JCB has made one of the biggest investments in its history to develop what it claims is the off-highway sector’s cleanest engine in readiness for incoming emissions legislation.

The company has invested around £80million in researching and developing a new combustion system for the new JCB ‘Ecomax T4’ 4.4 litre engine - the latest generation of JCB Dieselmax engine - which is now undergoing full in-field testing before going into production in 2012 to meet Tier 4 interim/Stage 3B legislation.

To achieve the next round of emissions regulations, JCB Power Systems has worked closely with research and development specialist Ricardo to develop the Twin Vortex Combustion System which is capable of meeting Tier 4 interim/Stage 3B legislation without the need for any form of exhaust aftertreatment. There are consequent benefits in terms of reduced fuel consumption, lower total cost of ownership, improved reliability and greater package flexibility through the elimination of potentially bulky and expensive aftertreatment, which give this system clear advantages for mid-range off-highway equipment manufacturers and engine customers.
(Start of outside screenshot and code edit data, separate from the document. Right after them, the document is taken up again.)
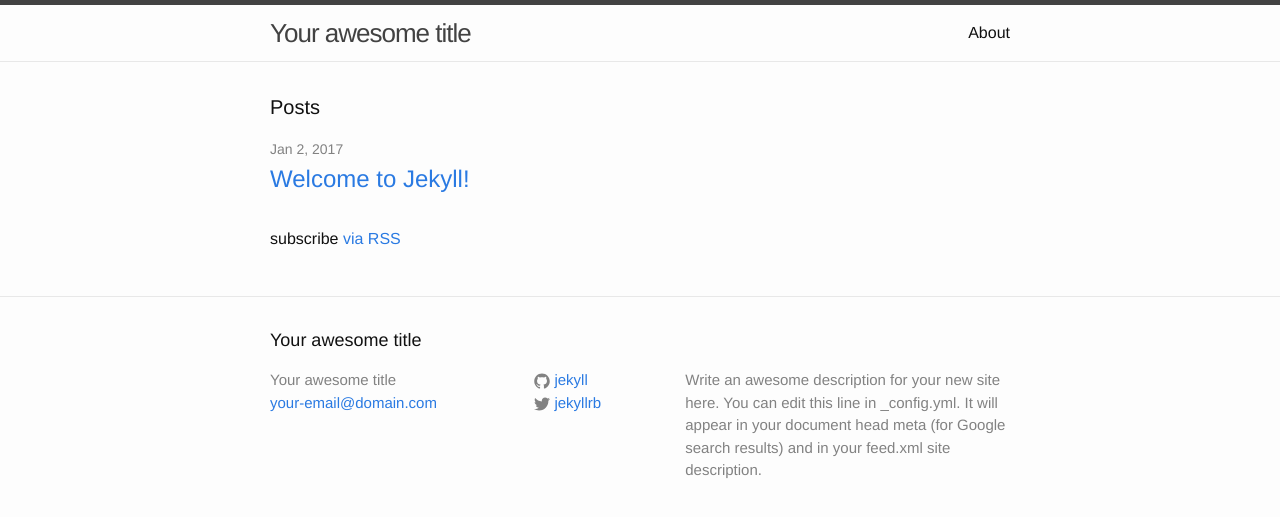
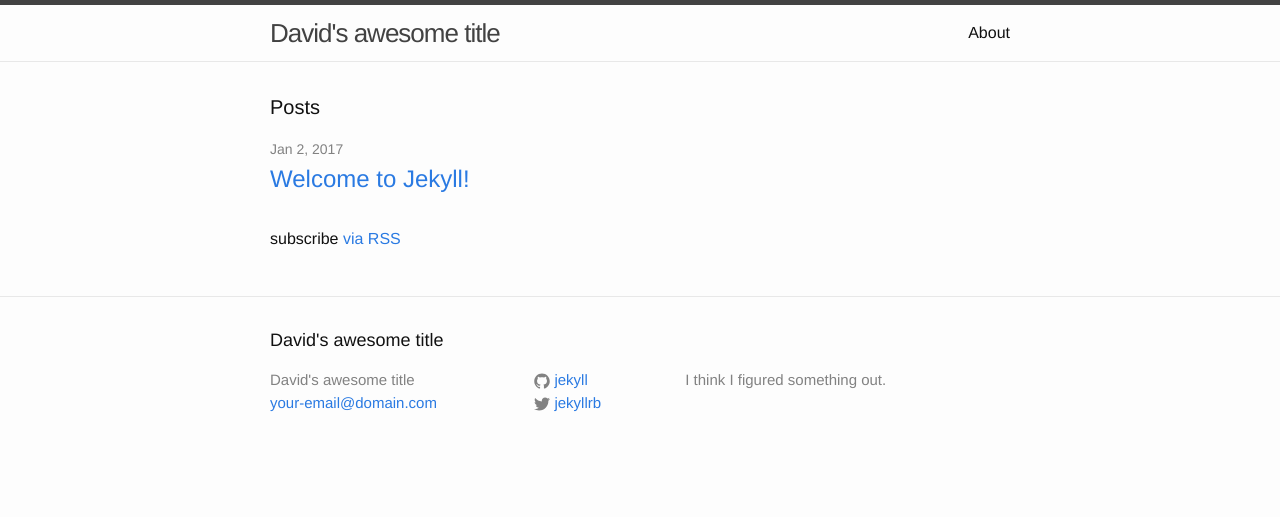
Before and after one commit to dshanecmt/dshanecmt.github.io, a Jekyll site: the page built from index.html, in a window 1280 px wide. Shown: the top 517 px of the page. Built offline with Jekyll 4.4.1, drawn with Linux system fonts in a browser that asks for light colours.

Commit message:
Update _config.yml

```diff
--- a/_config.yml
+++ b/_config.yml
@@ -6,12 +6,10 @@
 # 'jekyll serve'. If you change this file, please restart the server process.
 
 # Site settings
-title: Your awesome title
+title: David's awesome title
 email: your-email@domain.com
 description: > # this means to ignore newlines until "baseurl:"
-  Write an awesome description for your new site here. You can edit this
-  line in _config.yml. It will appear in your document head meta (for
-  Google search results) and in your feed.xml site description.
+  I think I figured something out.
 baseurl: "" # the subpath of your site, e.g. /blog
 url: "http://yourdomain.com" # the base hostname & protocol for your site
 twitter_username: jekyllrb
```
Alan Tolley, JCB’s Director of Engine Programmes, said: “Meeting Tier 4 emissions legislation is a massive challenge but also a huge opportunity for innovation; an opportunity to come up with a solution that has real advantages for our customers.

We believe the result is not only the off highway sector’s cleanest engine, but a first for our industry.

“The expectation for the first part of Tier 4 interim/Stage 3B legislation was that to achieve these really low particulate levels you needed to fit a Diesel Particulate Filter (DPF). But when you look at that technology for our particular part of the market, namely mid-range construction equipment, we see there are some real disadvantages with that solution, in particular increased fuel consumption through increased back pressure to the engine. Also, in many applications load cycles are light and the DPF doesn’t self regenerate so you have to force it to do so and it needs fuel to do it.“

“Our strategy therefore has been to meet Tier 4 interim emission standards without a DPF but also to achieve this without any exhaust after-treatment.

We have focussed our research and development efforts on a high efficiency combustion system; in other words we have made sure we don’t create the pollutants to start with rather than try and deal with them later. This approach also gives us very low fuel consumption levels.

“The solution we have come up with gives significant advantages for our customers for packaging and integration. On machines there is not much spare room in the engine compartment and we had a lot of discussion about how to optimise the machines, their design and functionality. The risk with something like Tier 4 is that in order to package everything you have to compromise those elements and we were not willing to do that which is what drove us to pursue a different technology solution.”